## WHAT IS REQUIRED
Below is a listing from which only part is wanted; return exactly the lines from the one with "main header h1" up to and including the one with "main header form".

## MATERIAL FOR THIS TASK
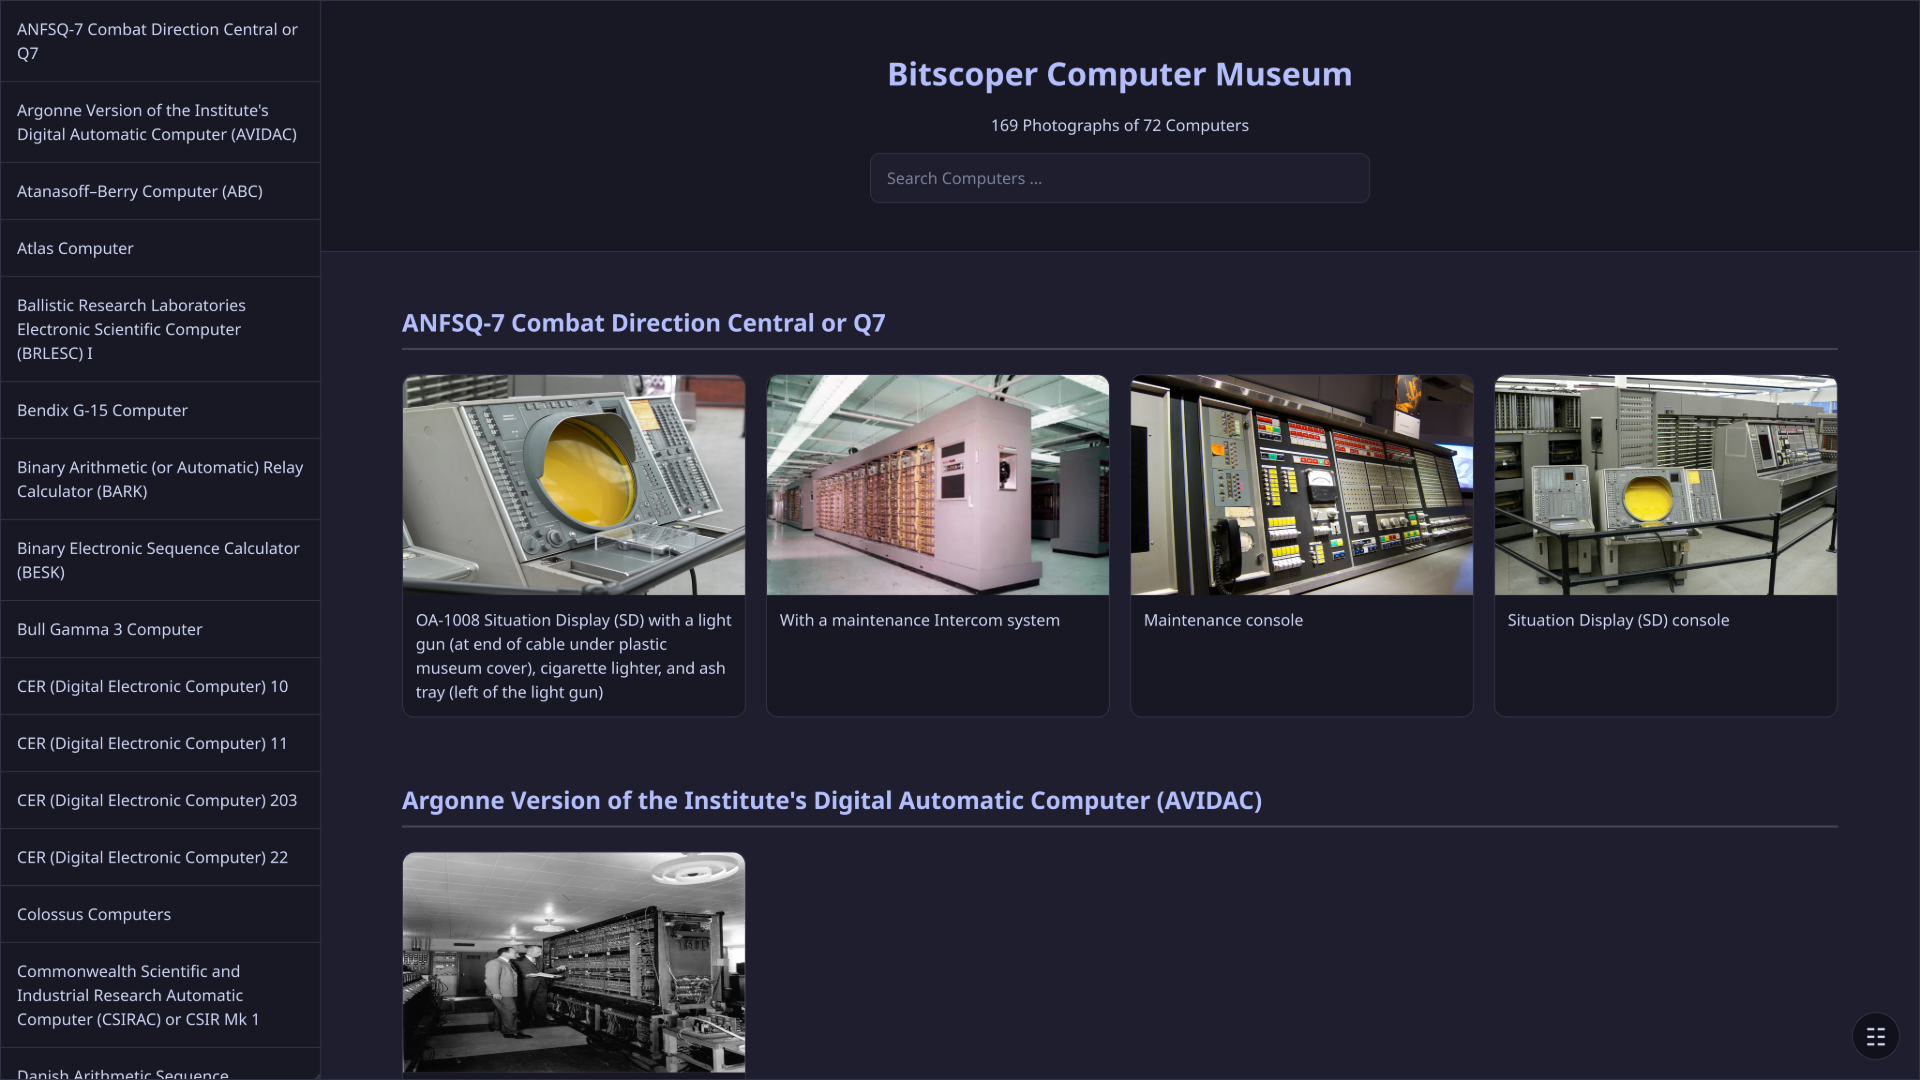
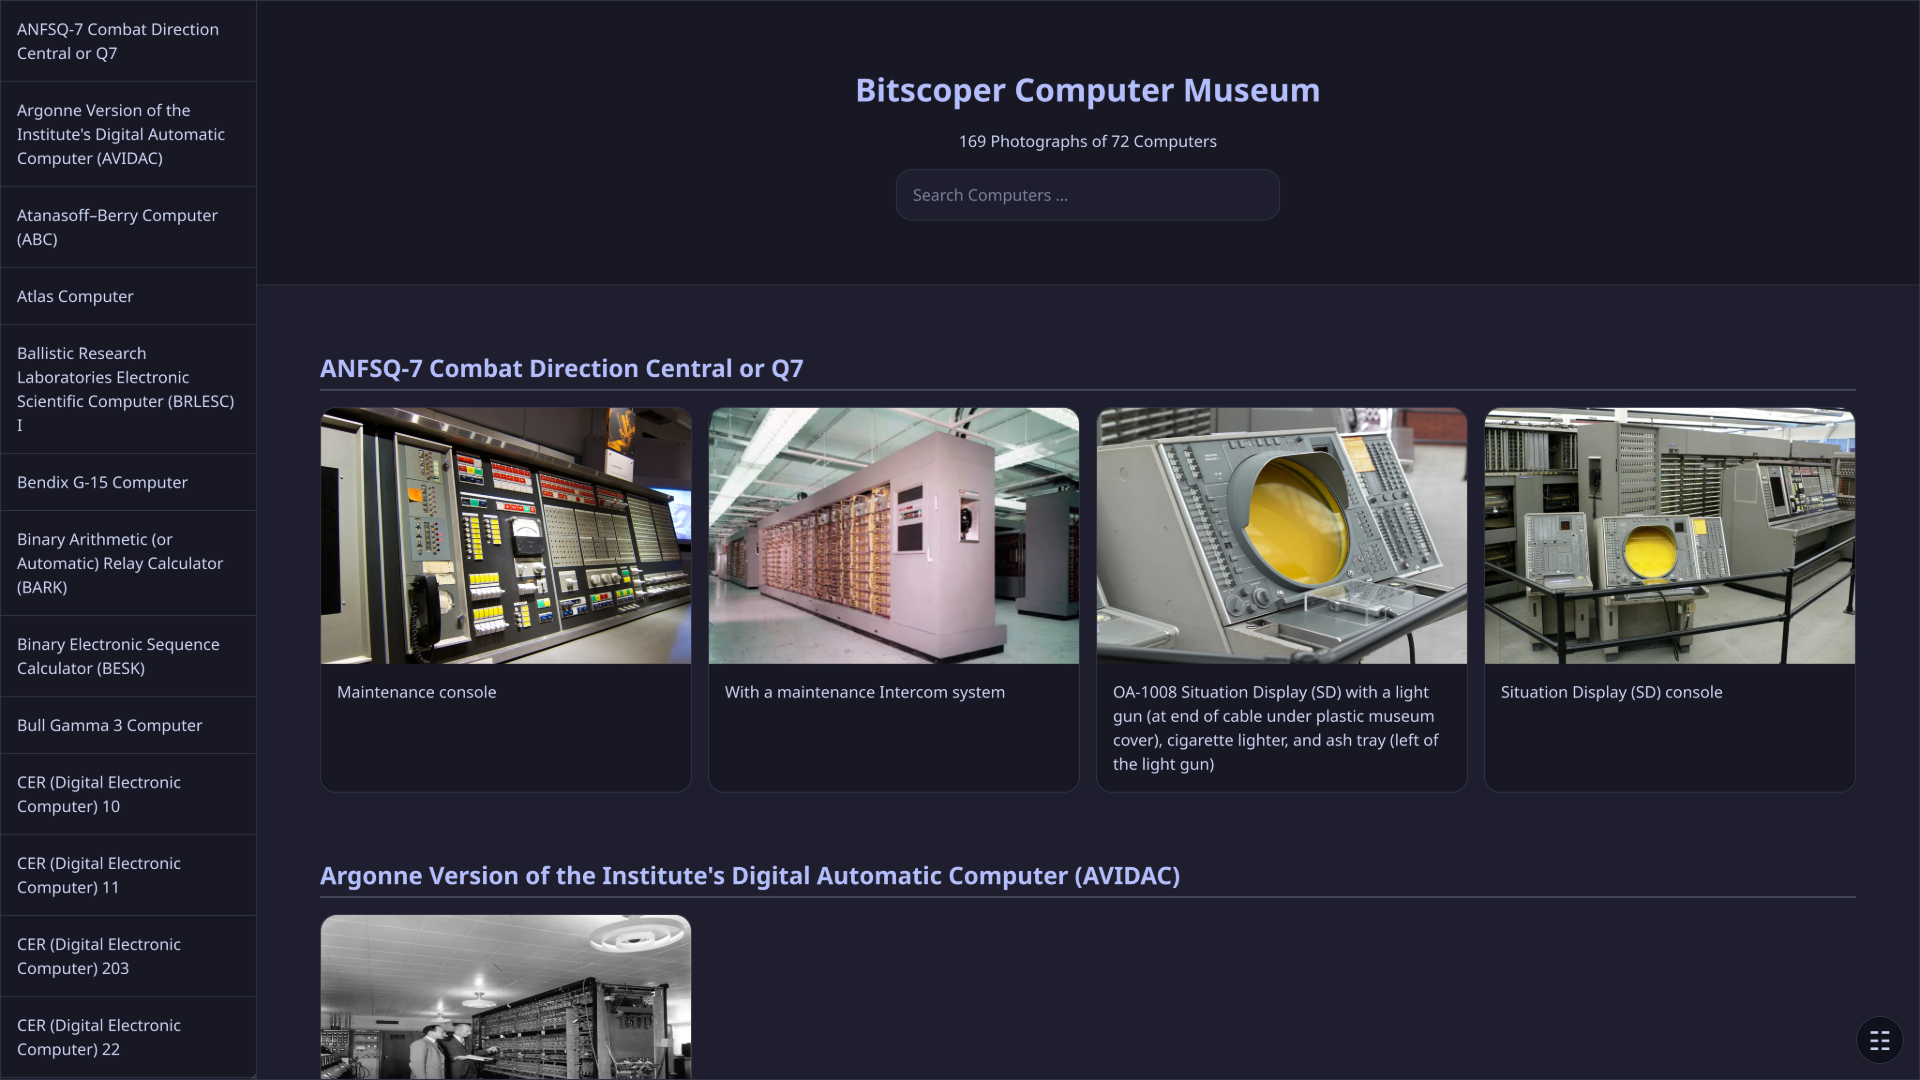
Updated Theme.

diff --git a/Template.html b/Template.html
@@ -86,13 +86,13 @@
 
       html,
       body {
-        margin: 0px;
+        margin: 0rem;
         height: 100%;
+        padding: 0rem;
       }
 
       body {
         display: flex;
-        margin: 0px;
         background-color: var(--base);
         flex-direction: row;
         line-height: 1.5;
@@ -102,7 +102,7 @@
 
       aside {
         display: block;
-        width: 320px;
+        width: 16rem;
         max-width: fit-content;
         height: 100vh;
         border-top: 1px solid var(--surface0);
@@ -128,14 +128,14 @@
       }
 
       aside nav ul {
-        margin: 0px;
-        padding: 0px;
+        margin: 0rem;
+        padding: 0rem;
         list-style: none;
       }
 
       aside nav ul li {
-        margin: 0px;
-        padding: 0px;
+        margin: 0rem;
+        padding: 0rem;
       }
 
       aside nav ul li a {
@@ -163,26 +163,27 @@
       main header {
         border-bottom: 1px solid var(--surface0);
         background-color: var(--mantle);
-        padding: 3rem 1rem;
+        padding: 4rem 1rem 4rem 1rem;
         text-align: center;
         color: var(--text);
       }
 
       main header h1 {
-        margin: 0px;
+        margin: 0rem;
         color: var(--lavender);
       }
 
       main header p {
+        margin: 1rem;
         color: var(--text);
       }
 
       main header form input[type="search"] {
-        width: min(500px, 100%);
+        width: min(24rem, 100%);
         border: 1px solid var(--surface0);
-        border-radius: 10px;
+        border-radius: 1rem;
         background-color: var(--base);
-        padding: 0.75rem 1rem;
+        padding: 0.8rem 1rem 0.8rem 1rem;
         font: inherit;
         color: var(--text);
         transition: border-color 0.2s;
@@ -195,31 +196,37 @@
 
       main article {
         margin: auto;
-        max-width: 1500px;
-        padding: 2rem;
+        max-width: 100rem;
       }
 
       main article section {
-        margin-bottom: 4rem;
+        margin: 4rem 2rem 4rem 2rem;
+      }
+
+      @media (max-width: 768px) {
+        main article section {
+          margin: 4rem 1rem 4rem 1rem;
+        }
       }
 
       main article section h2 {
-        margin-bottom: 1.5rem;
+        margin-top: 0rem;
+        margin-bottom: 1rem;
         border-bottom: 2px solid var(--surface1);
-        padding-bottom: 0.5rem;
+        padding-bottom: 0.2rem;
         color: var(--lavender);
       }
 
       main article section div {
         display: grid;
-        grid-template-columns: repeat(auto-fill, minmax(280px, 1fr));
-        gap: 20px;
+        grid-template-columns: repeat(auto-fill, minmax(20rem, 1fr));
+        gap: 1rem;
       }
 
       main article section div figure {
-        margin: 0px;
+        margin: 0rem;
         border: 1px solid var(--surface0);
-        border-radius: 12px;
+        border-radius: 1rem;
         background-color: var(--mantle);
         transition:
           border-color 0.2s,
@@ -229,7 +236,7 @@
       main article section div figure:hover,
       main article section div figure:focus {
         border-color: var(--surface2);
-        transform: translateY(-8px);
+        transform: translateY(-0.5rem);
       }
 
       main article section div figure img {
@@ -242,22 +249,22 @@
 
       main article section div figure img:not(:fullscreen) {
         width: 100%;
-        height: 220px;
+        height: 16rem;
         object-fit: fill;
-        border-top-right-radius: 12px;
-        border-top-left-radius: 12px;
+        border-top-right-radius: 1rem;
+        border-top-left-radius: 1rem;
         cursor: pointer;
       }
 
       main article section div figure figcaption {
-        padding: 0.8rem;
+        padding: 1rem;
         color: var(--text);
       }
 
       main footer {
         border-top: 1px solid var(--surface0);
         background-color: var(--mantle);
-        padding: 2rem;
+        padding: 4rem 1rem 4rem 1rem;
         text-align: center;
         color: var(--text);
       }
@@ -277,17 +284,17 @@
       main button {
         display: flex;
         position: fixed;
-        right: 20px;
-        bottom: 20px;
-        width: 48px;
-        height: 48px;
+        right: 1rem;
+        bottom: 1rem;
+        width: 3rem;
+        height: 3rem;
         border: 1px solid var(--surface0);
         border-radius: 50%;
         background-color: var(--crust);
         align-items: center;
         justify-content: center;
         text-align: center;
-        font-size: 24px;
+        font-size: 1.6rem;
         color: var(--text);
         cursor: pointer;
         transition:
@@ -303,8 +310,8 @@
 
       @media (max-width: 768px) {
         main button {
-          right: 10px;
-          bottom: 10px;
+          right: 0.4rem;
+          bottom: 0.4rem;
         }
       }
     </style>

## SOLUTION FOR THIS PROBLEM
       main header h1 {
-        margin: 0px;
+        margin: 0rem;
         color: var(--lavender);
       }
 
       main header p {
+        margin: 1rem;
         color: var(--text);
       }
 
       main header form input[type="search"] {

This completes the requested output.